Bangladesh enlarges Sundarbans Ramsar site
The government of Bangladesh has recently provided an updated Ramsar Information Sheet on its Sundarbans Ramsar site, first designated for the Ramsar List in May 1992, enlarging its area from 596,000 to 601,700 hectares. Now to be called "Sundarbans Reserved Forest", this Ramsar and World Heritage site is one of the most important mangrove forests in the world and has been significantly threatened from a number of directions for many years. The nearby Sundarbans mangrove forest across the border in India is not yet a Ramsar site but it is hoped that it will be soon. Ramsar's Liazzat Rabbiosi has distilled from the new RIS a brief summary of the site's main ecological and cultural features, and that's available, with photographs, right here.
The Sundarbans Reserved Forest ('the Beautiful Forest') is located between 21°27' and 22°30'N, 89°02' and 90°00'E at the confluence of the Ganges, Brahmaputra and Meghna rivers, which together with the innumerable small channels and creeks flowing into the Bay of Bengal dissect the whole area creating the largest contiguous mangrove forest in the world. The site is a hotspot of rich flora and fauna, home to a number of unique and globally or nationally endangered species of plants like rare Sundri (Heritiera fomes), Gewa (Excoecaria agallocha), Passur (Xylocarpus mekongensis), animals like endangered Royal Bengal Tiger (Panthera tigris tigris), vulnerable Pallas Fishing Eagle (Haliaeetus leucoryphus) and Masked Finfoot (Heliopais personata), and critically endangered River Terrapin (Batagur baska), all listed in the IUCN Red Book, rare species of shark (Glephys gangeticus) and very rich avifauna with 315 species of which 84 are migratory.
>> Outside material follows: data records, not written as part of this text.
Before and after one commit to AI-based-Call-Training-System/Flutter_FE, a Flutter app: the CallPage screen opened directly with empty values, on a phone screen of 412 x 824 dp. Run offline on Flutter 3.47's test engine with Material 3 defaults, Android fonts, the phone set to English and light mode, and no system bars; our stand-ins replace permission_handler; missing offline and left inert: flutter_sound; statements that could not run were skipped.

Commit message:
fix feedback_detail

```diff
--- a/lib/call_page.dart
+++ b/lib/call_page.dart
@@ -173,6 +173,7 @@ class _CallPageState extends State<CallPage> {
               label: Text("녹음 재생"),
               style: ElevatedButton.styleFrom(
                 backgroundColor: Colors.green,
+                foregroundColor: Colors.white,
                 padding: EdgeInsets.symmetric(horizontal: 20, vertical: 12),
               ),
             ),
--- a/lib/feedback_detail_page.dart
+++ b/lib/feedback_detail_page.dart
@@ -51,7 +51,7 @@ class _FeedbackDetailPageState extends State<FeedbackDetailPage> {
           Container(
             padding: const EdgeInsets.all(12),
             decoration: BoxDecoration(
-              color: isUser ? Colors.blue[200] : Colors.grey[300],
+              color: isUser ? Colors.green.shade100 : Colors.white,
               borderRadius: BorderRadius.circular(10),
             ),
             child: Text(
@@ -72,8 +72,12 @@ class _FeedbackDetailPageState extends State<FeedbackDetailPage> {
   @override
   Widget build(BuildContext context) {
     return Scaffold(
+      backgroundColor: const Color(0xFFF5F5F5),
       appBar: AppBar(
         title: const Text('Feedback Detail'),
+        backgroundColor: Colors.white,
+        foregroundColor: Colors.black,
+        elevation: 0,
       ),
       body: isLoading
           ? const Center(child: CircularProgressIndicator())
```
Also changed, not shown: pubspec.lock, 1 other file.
At this transitional zone between freshwater supplied by rivers and saline water pushed by high tides from open sea, many fish species such as Penaeus monodon, Macrobrachium rosenbergii, Lates calcarif, Metapeneaus monoceros and Pangaisus pangaisus depend for spawning and juvenile feeding on the Sundarbans aquatic habitat.
The wetland is remarkable for protection from the tidal surge generated from the cyclonic depression in the Bay of Bengal. About one third of the total area is used as protected area for the conservation of biological diversity. In addition, the abundant fish and biomass resources (namely timber, fuelwood, pulpwood, leaves, shells, crabs, honey and fish) are harvested by local communities. There is a shipping route through the Sundarbans. The area's religious and cultural importance is reflected in a religious festival once a year which attracts local Hindu devotees and in the venerable ruined Hindu temple of Sheikh at Shekher Tek. The reduction in fresh water flow due to water diversion, the construction of dykes combined with the pollution of the industries and the ports of Khulna and Mongla have tremendously affected the plant and fish population of Sundarbans. The site is notable for the long history of scientific management with protected areas established along the southern periphery of this mangrove wetland. There are eight field stations that provide data for a number of ongoing studies and researches. Recently an information and education center was established at Khulna and a new Integrated Sundarbans management plan is under preparation under the Sundarbans Biodiversity Conservation Project funded by Asian Development Bank.
A swimming Bengal Tiger (Panthera tigris) is crossing a tidal creek in Bangladesh Sundarbans
A view of Sundarban Mangrove forest of Bangladesh
Colorful ferns, lichens, climbers developed on the trunk of Sundri (Heritiera fomes) of Bangladesh Sundarbans
Golpata (Nypa fruiticans) are being harvested by people as thatch materials for roofing village houses
Boats carrying the harvested Golpata (Nypa fruiticans) from the Sundarbans
Boom of Gewa (Excoecaria agallocha) being transported to the Khulna Newsprint Mill from the Sundarbans as a pulpwood for manufacturing newsprint
Fish are being dried by the fishermen caught in winter fishery at Dublar char of Bangladesh Sundarbans
Fishermen are catching fish with the help of Otter (Lutra percipicilata) in the Sundarbans of Bangladesh
Tourists are visiting the emblem constructed to commemorate the declaration of Sundarbans as World Heritage Site at Nilkamal